START INPUT MATERIAL
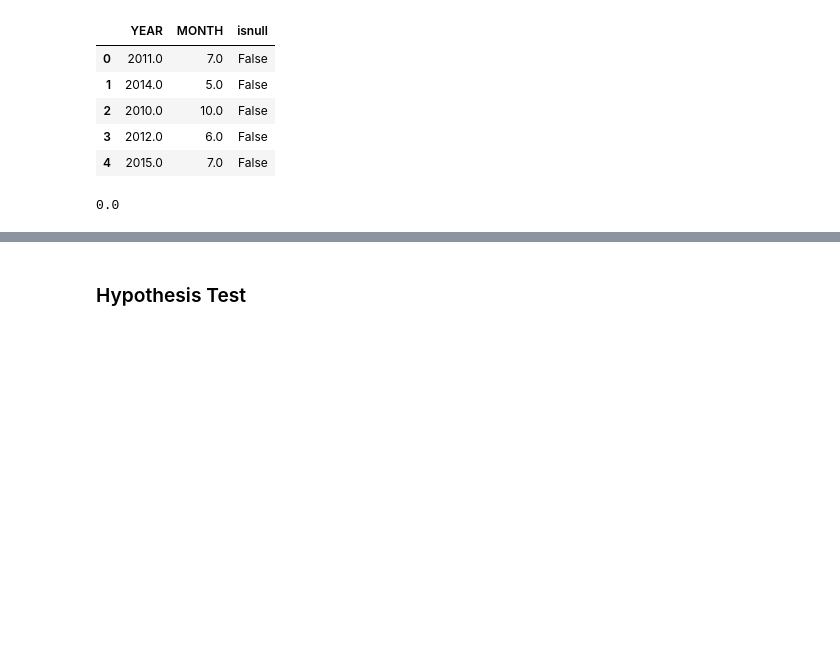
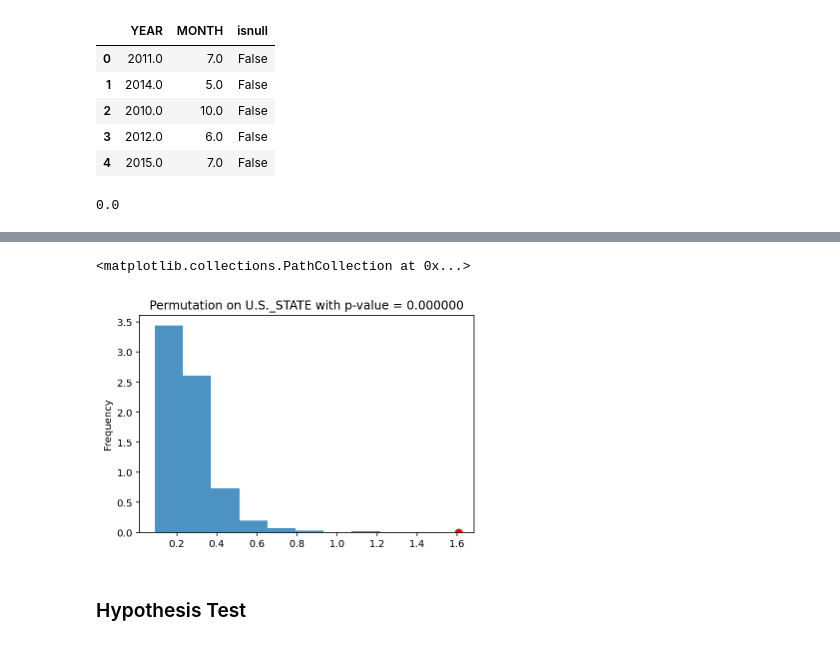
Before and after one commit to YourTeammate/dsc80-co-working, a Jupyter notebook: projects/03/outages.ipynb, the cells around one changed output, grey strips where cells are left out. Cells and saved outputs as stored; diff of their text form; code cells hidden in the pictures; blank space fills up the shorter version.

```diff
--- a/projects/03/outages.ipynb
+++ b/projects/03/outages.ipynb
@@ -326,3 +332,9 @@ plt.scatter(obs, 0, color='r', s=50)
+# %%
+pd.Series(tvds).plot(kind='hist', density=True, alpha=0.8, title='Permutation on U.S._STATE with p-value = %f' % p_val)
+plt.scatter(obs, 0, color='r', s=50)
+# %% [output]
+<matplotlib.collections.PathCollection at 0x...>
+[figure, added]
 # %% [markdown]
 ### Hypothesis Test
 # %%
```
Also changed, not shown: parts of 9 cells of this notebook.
END INPUT MATERIAL
START INPUT MATERIAL
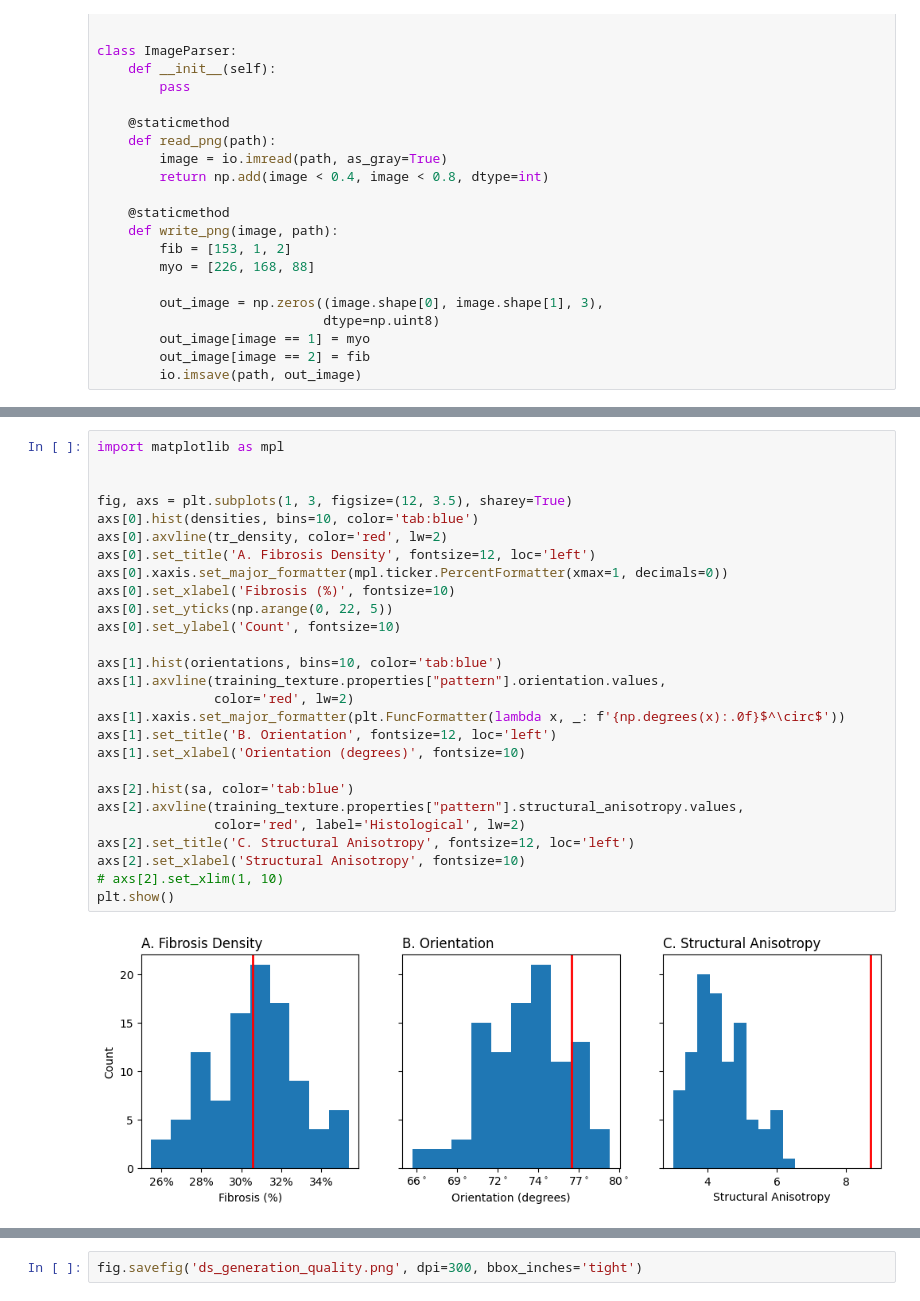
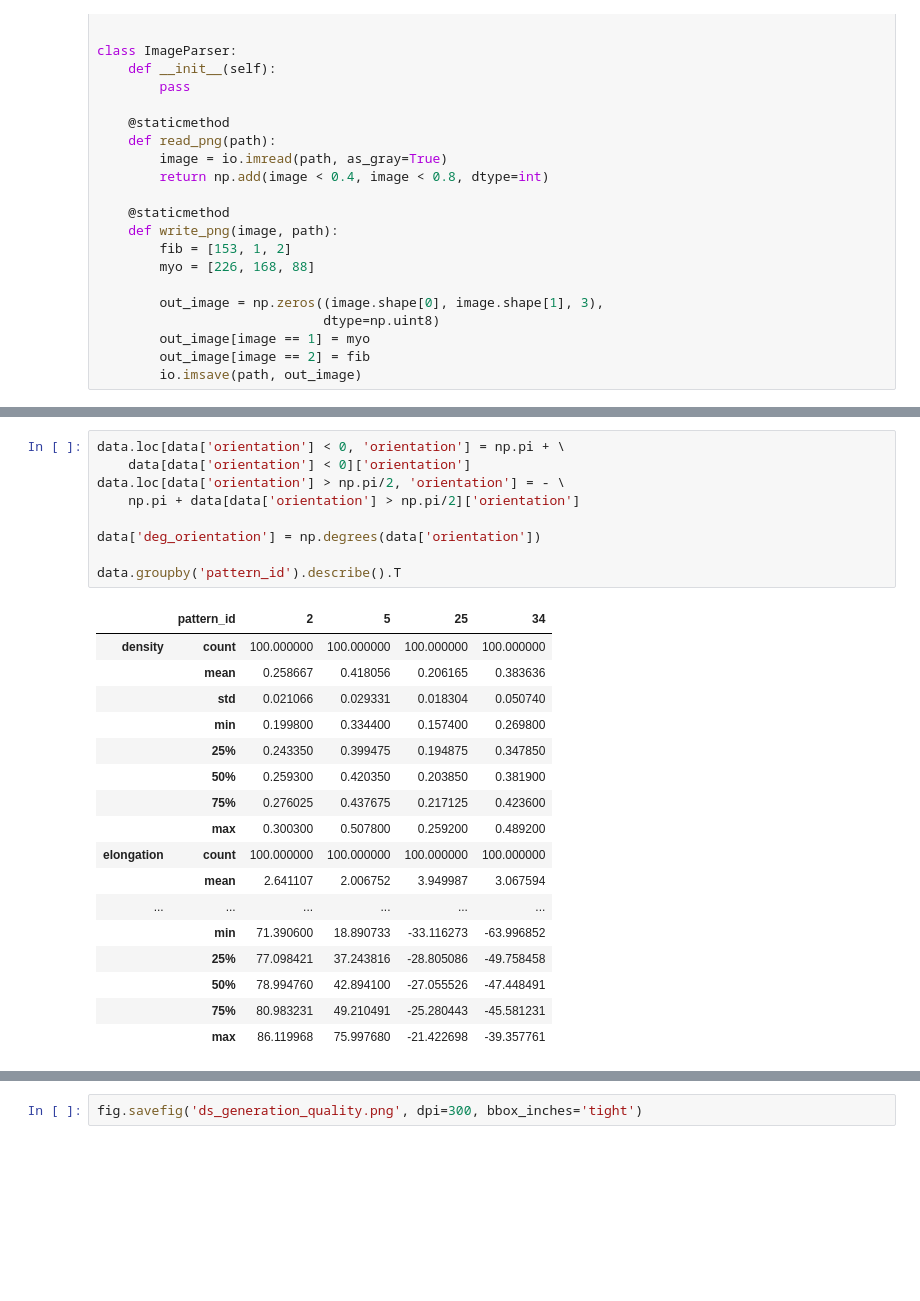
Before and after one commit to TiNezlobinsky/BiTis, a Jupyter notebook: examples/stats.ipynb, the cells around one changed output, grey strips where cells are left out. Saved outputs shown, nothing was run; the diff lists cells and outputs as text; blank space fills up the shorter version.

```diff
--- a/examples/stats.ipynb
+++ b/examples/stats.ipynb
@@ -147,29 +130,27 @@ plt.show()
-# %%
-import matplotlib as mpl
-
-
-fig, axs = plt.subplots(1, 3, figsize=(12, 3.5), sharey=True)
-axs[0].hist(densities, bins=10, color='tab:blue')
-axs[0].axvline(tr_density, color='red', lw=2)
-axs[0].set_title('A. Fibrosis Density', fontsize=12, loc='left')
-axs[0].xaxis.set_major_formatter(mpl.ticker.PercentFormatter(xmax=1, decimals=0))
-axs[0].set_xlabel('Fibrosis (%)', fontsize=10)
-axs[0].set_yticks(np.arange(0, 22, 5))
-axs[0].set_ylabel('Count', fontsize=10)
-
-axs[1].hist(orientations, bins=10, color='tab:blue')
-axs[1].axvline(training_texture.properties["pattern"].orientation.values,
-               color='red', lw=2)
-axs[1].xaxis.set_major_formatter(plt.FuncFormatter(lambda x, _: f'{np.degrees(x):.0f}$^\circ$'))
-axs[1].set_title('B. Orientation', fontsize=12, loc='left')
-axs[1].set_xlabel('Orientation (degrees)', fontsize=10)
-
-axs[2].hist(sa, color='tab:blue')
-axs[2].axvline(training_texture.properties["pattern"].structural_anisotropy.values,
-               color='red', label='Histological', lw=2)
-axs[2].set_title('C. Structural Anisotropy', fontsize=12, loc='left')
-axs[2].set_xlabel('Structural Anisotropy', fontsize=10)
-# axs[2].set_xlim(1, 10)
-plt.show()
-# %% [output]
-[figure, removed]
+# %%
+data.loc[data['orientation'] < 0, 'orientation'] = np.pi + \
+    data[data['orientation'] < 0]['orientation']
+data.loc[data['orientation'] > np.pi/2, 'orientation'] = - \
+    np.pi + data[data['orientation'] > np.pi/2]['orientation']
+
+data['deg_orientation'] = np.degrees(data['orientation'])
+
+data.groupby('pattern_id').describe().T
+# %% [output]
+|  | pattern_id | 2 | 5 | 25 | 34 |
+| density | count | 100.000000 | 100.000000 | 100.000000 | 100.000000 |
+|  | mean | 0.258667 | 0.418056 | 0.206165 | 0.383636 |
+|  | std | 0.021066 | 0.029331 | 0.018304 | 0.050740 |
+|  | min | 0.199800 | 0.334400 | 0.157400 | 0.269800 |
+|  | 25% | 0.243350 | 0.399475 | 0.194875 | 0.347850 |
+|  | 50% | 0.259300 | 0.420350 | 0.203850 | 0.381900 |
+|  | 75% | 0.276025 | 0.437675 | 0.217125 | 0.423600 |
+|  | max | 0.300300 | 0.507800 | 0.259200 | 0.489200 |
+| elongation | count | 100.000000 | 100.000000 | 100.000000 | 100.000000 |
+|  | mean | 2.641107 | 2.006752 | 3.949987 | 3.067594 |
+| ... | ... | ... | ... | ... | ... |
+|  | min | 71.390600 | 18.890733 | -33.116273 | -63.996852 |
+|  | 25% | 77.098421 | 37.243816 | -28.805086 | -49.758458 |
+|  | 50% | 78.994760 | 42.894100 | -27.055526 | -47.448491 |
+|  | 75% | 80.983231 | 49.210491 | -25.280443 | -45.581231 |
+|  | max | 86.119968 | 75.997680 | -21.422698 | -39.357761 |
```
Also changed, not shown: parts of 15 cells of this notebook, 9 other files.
END INPUT MATERIAL
What lines in the data above contain the word "values"? Show them all.

• _EXERCISE ANSWER_
-axs[1].axvline(training_texture.properties["pattern"].orientation.values,
-axs[2].axvline(training_texture.properties["pattern"].structural_anisotropy.values,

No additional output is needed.